Schools replace punishment with meditation and see drastic results

Students are sent to a Mindful Moment room to calm down instead of being punished.
Students are sent to a Mindful Moment room to calm down instead of being punished. Holistic Life Foundation

Students who are misbehaving are usually taken out of class and sent to the principal, who punishes the child by revoking privileges, calling home or sometimes suspending them.

But students in some Baltimore schools are sent somewhere different when they are acting out: a designated meditation room where they can calm down and decompress before rejoining their classmates.

The Mindful Moment room is equipped with bean bags and dim lighting, and students go through calming exercises with trained staff. At Robert W. Coleman Elementary School, teachers and staff can refer students to the room for an emotional “reset” when they are worked up. The student is led through breathing exercises and is encouraged to discuss the emotions that led to an outburst. They work with the adult to come up with a plan to use mindfulness in a similar situation in the future, to prevent an outburst.

After about 20 minutes in the room, they rejoin classmates.

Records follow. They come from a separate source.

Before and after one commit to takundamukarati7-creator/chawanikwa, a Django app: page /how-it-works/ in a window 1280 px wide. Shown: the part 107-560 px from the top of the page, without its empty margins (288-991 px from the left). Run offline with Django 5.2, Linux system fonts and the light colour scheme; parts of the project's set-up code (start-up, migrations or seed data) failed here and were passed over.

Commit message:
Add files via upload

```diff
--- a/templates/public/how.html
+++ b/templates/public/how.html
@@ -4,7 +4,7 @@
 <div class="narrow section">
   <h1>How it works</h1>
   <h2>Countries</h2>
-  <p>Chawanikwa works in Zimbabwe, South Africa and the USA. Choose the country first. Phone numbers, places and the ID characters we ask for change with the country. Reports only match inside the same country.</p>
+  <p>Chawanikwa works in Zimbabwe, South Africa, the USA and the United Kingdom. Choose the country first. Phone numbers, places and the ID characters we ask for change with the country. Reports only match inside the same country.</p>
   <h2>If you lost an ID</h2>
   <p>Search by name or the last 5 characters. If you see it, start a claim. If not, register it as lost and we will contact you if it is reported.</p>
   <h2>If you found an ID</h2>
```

The Holistic Life Foundation was started by two brothers, Atman and Ali Smith, along with friend Andres Gonzalez, who wanted to give children in low-income and high-crime neighborhoods a better way to deal with anger and stress. The foundation has now implemented the program in more than 14 Baltimore area schools with the goal of improving student behavior without leveling harsh punishments that tend to have no impact on student behavior.

“That's how you stop the trickle-down effect, when Mom or Pops has a hard day and yells at the kids, and then the kids go to school and yell at their friends," Gonzalez told O Magazine. "We've had parents tell us, 'I came home the other day stressed out, and my daughter said, Hey, Mom, you need to sit down. I need to teach you how to breathe.'"

Increasingly, teachers are bringing students to the Mindful Moment room as a first resort when a child is acting out. The program says students usually show “visible signs of relaxation and emotional de-escalation after guided practices” in the room.

The program also includes a “Mindful Moment” twice a day, which leads students in breathing exercises for 15 minutes over the PA system. Students can also participate in yoga classes. It has drastically reduced suspensions, with zero reported in the 2013-14 school year.

Elementary students aren’t the only ones benefiting from meditation practices: The program has also been implemented with older students, including those at Patterson High School. Students there also participate in a daily Mindful Moment and have access to the Mindful Moment room, where they can self-refer when they have a desire to reset. The “oasis of calm” is staffed with mindfulness instructors that form relationships with the students and help them work through problems.

The high school has also seen a decrease in suspensions both in the hallways and in class.

Breathe in, breathe out.